Directions: Give back the whole listing exactly as written, leaving out each picture.

Raw data:
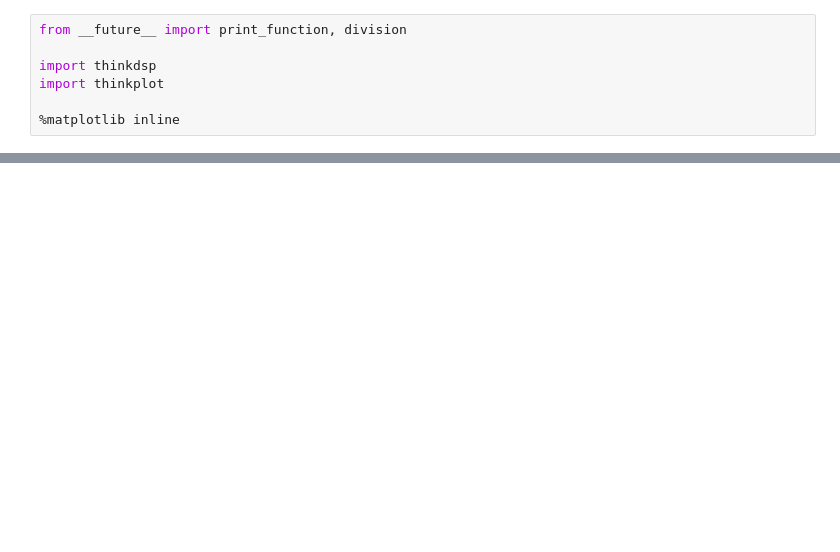
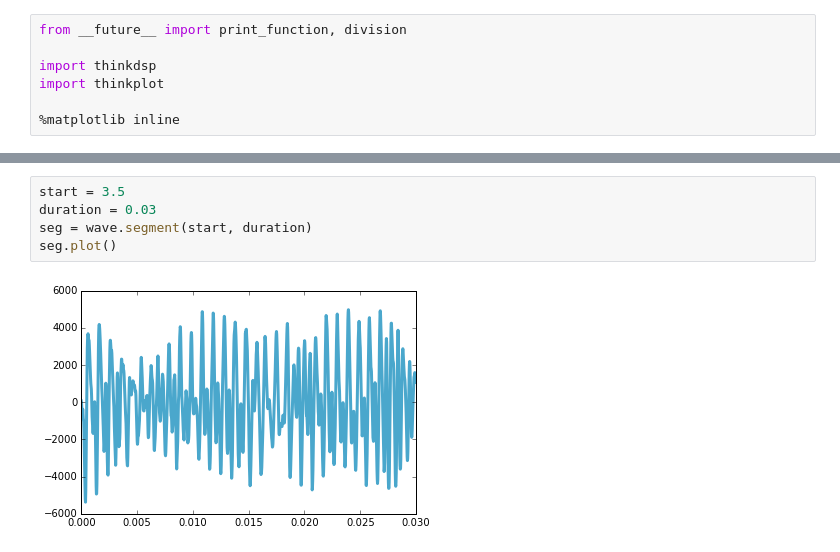
Before and after one commit to gubbatuba/ThinkDSP, a Jupyter notebook: code/ps01.ipynb, the cells around one changed output, grey strips where cells are left out. Saved outputs shown, nothing was run; the diff lists cells and outputs as text; blank space fills up the shorter version.

```diff
--- a/code/ps01.ipynb
+++ b/code/ps01.ipynb
@@ -25,0 +22,7 @@ SyntaxError: invalid syntax (<ipython-input-3-0c6e2e9150fa>, line 1)
+# %%
+start = 3.5
+duration = 0.03
+seg = wave.segment(start, duration)
+seg.plot()
+# %% [output]
+[figure, added]
```
Also changed, not shown: parts of 47 cells of this notebook.
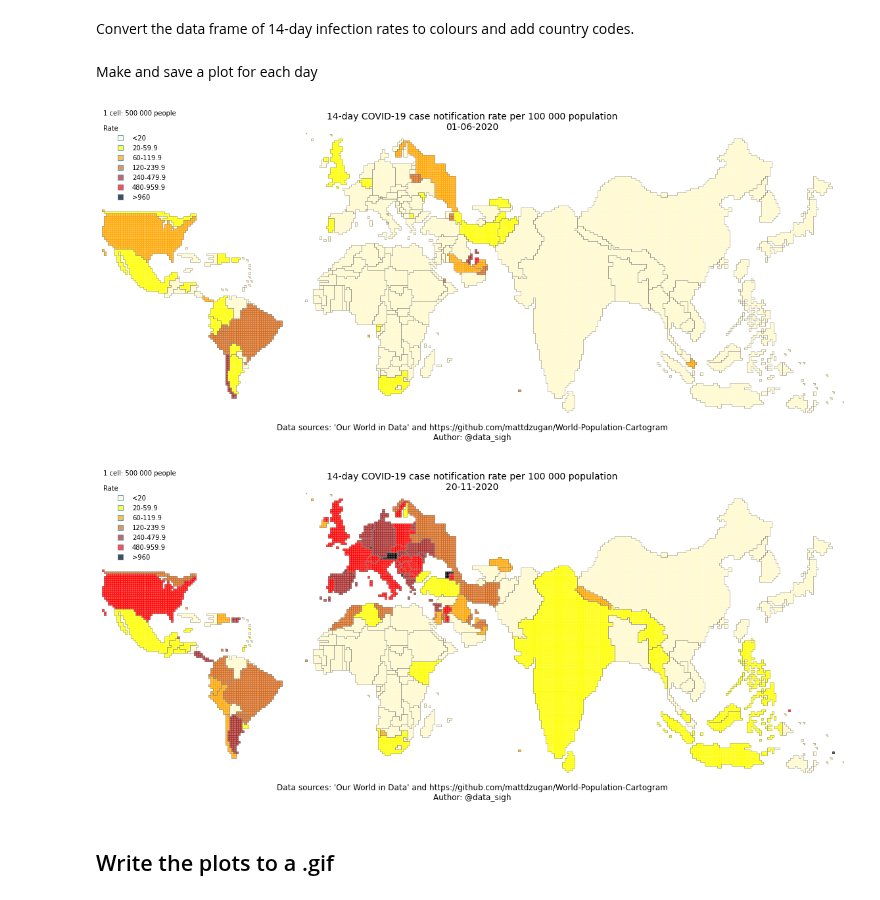
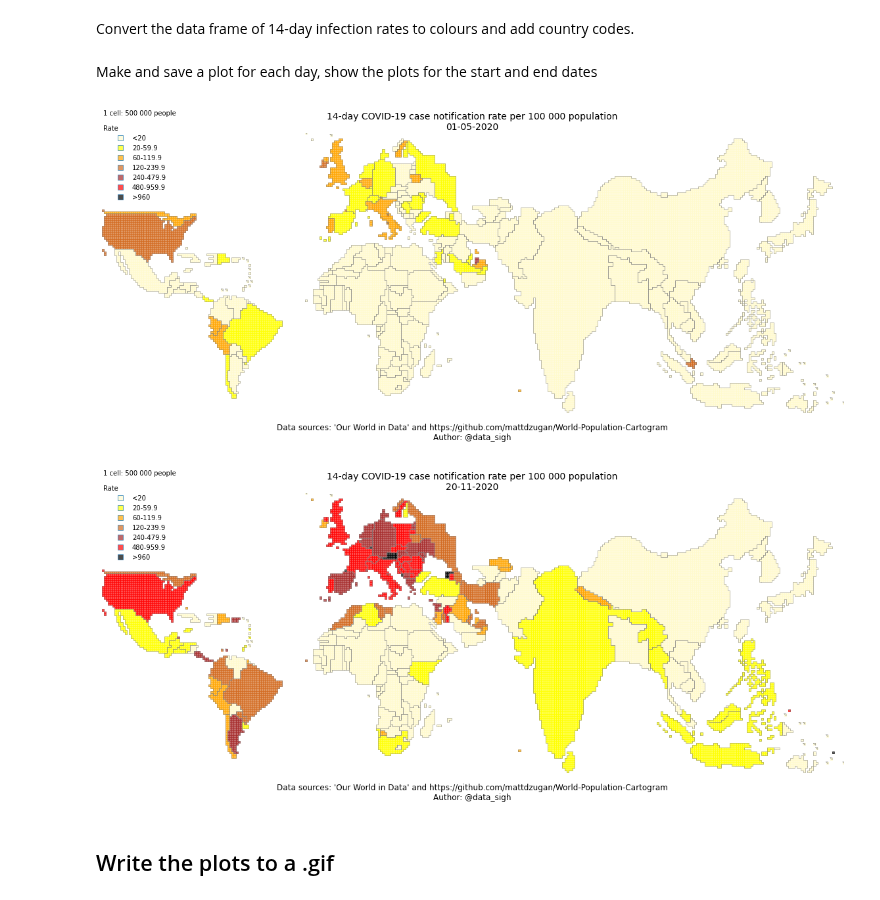
Before and after one commit to AlisonDavey/fastpages, a Jupyter notebook: _notebooks/2020-11-20-world_cartogram_latest_OWID.ipynb, the cells around one changed output. Drawn from its saved outputs; the diff is of its cells as text; code cells hidden in the pictures.

```diff
--- a/_notebooks/2020-11-20-world_cartogram_latest_OWID.ipynb
+++ b/_notebooks/2020-11-20-world_cartogram_latest_OWID.ipynb
@@ -216,10 +226,10 @@ for col in df_14_day:
 
 df_14_day = df_14_day.merge(iso_3166, left_index=True, right_on='alpha-3')
 # %% [markdown]
-Make and save a plot for each day
+Make and save a plot for each day, show the plots for the start and end dates
 # %%
 cartogram = True # toggle between cartogram and world map
-start_date = '2020-06-01'
+start_date = '2020-05-01'
 
 end_date = df_14_day.columns[-4]
 cols_lst = [-i-4 for i in range((pd.to_datetime(end_date)-pd.to_datetime(start_date)).days+1)][::-1]
@@ -245,34 +255,34 @@ for date in df_14_day.columns[cols_lst]:
     legend_title='1 cell: 500 000 people\n\nRate'
     footer="Data sources: 'Our World in Data' and https://github.com/mattdzugan/World-Population-Cartogram\nAuthor: @data_sigh"
 
   else: # world map
     merged = gdf.merge(df_14_day[[date, 'alpha-3']], left_on='ISO3_CODE', right_on='alpha-3', how='left')
     merged.drop(merged[merged['ISO3_CODE']=='ATA'].index, inplace=True) # drop Antartica
     merged.fillna('lemonchiffon',inplace=True) # fill NaN such as Kashmir with lowest rate
 
     ax = merged.plot(color=merged[date], figsize=(16,9), legend=True, edgecolor='grey', lw=.3)
 
     legend_title='Rate'
     footer = "Data sources: 'Our World in Data' and © EuroGeographics for the administrative boundaries\nAuthor: @data_sigh"
 
   plt.legend((sq1, sq2, sq3, sq4, sq5, sq6, sq7), cut_labels, numpoints=1, loc=(.0,.75), title=legend_title, fontsize=10, frameon=False)
   title = '14-day COVID-19 case notification rate per 100 000 population\n' + print_date
   plt.title(title, fontsize=14)
   plt.axis('off')
   plt.figtext(0.5, 0.11, footer, ha='center', fontsize=12)
   plt.tight_layout()
 
   if cartogram:
     plt.savefig(path/'pngs_world'/date, dpi=150)
   else:
     plt.savefig(path/'pngs_world_map'/date, dpi=150)
 
   if date == start_date or date == end_date:
      plt.show()
 
   plt.close()
 # %% [output]
-[figure, old version]
+[figure, new version]
 [figure]
 # %% [markdown]
 ## Write the plots to a .gif
```
Also changed, not shown: parts of 14 cells of this notebook.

Task result:
Before and after one commit to gubbatuba/ThinkDSP, a Jupyter notebook: code/ps01.ipynb, the cells around one changed output, grey strips where cells are left out. Saved outputs shown, nothing was run; the diff lists cells and outputs as text; blank space fills up the shorter version.

```diff
--- a/code/ps01.ipynb
+++ b/code/ps01.ipynb
@@ -25,0 +22,7 @@ SyntaxError: invalid syntax (<ipython-input-3-0c6e2e9150fa>, line 1)
+# %%
+start = 3.5
+duration = 0.03
+seg = wave.segment(start, duration)
+seg.plot()
+# %% [output]
+[figure, added]
```
Also changed, not shown: parts of 47 cells of this notebook.
Before and after one commit to AlisonDavey/fastpages, a Jupyter notebook: _notebooks/2020-11-20-world_cartogram_latest_OWID.ipynb, the cells around one changed output. Drawn from its saved outputs; the diff is of its cells as text; code cells hidden in the pictures.

```diff
--- a/_notebooks/2020-11-20-world_cartogram_latest_OWID.ipynb
+++ b/_notebooks/2020-11-20-world_cartogram_latest_OWID.ipynb
@@ -216,10 +226,10 @@ for col in df_14_day:
 
 df_14_day = df_14_day.merge(iso_3166, left_index=True, right_on='alpha-3')
 # %% [markdown]
-Make and save a plot for each day
+Make and save a plot for each day, show the plots for the start and end dates
 # %%
 cartogram = True # toggle between cartogram and world map
-start_date = '2020-06-01'
+start_date = '2020-05-01'
 
 end_date = df_14_day.columns[-4]
 cols_lst = [-i-4 for i in range((pd.to_datetime(end_date)-pd.to_datetime(start_date)).days+1)][::-1]
@@ -245,34 +255,34 @@ for date in df_14_day.columns[cols_lst]:
     legend_title='1 cell: 500 000 people\n\nRate'
     footer="Data sources: 'Our World in Data' and https://github.com/mattdzugan/World-Population-Cartogram\nAuthor: @data_sigh"
 
   else: # world map
     merged = gdf.merge(df_14_day[[date, 'alpha-3']], left_on='ISO3_CODE', right_on='alpha-3', how='left')
     merged.drop(merged[merged['ISO3_CODE']=='ATA'].index, inplace=True) # drop Antartica
     merged.fillna('lemonchiffon',inplace=True) # fill NaN such as Kashmir with lowest rate
 
     ax = merged.plot(color=merged[date], figsize=(16,9), legend=True, edgecolor='grey', lw=.3)
 
     legend_title='Rate'
     footer = "Data sources: 'Our World in Data' and © EuroGeographics for the administrative boundaries\nAuthor: @data_sigh"
 
   plt.legend((sq1, sq2, sq3, sq4, sq5, sq6, sq7), cut_labels, numpoints=1, loc=(.0,.75), title=legend_title, fontsize=10, frameon=False)
   title = '14-day COVID-19 case notification rate per 100 000 population\n' + print_date
   plt.title(title, fontsize=14)
   plt.axis('off')
   plt.figtext(0.5, 0.11, footer, ha='center', fontsize=12)
   plt.tight_layout()
 
   if cartogram:
     plt.savefig(path/'pngs_world'/date, dpi=150)
   else:
     plt.savefig(path/'pngs_world_map'/date, dpi=150)
 
   if date == start_date or date == end_date:
      plt.show()
 
   plt.close()
 # %% [output]
-[figure, old version]
+[figure, new version]
 [figure]
 # %% [markdown]
 ## Write the plots to a .gif
```
Also changed, not shown: parts of 14 cells of this notebook.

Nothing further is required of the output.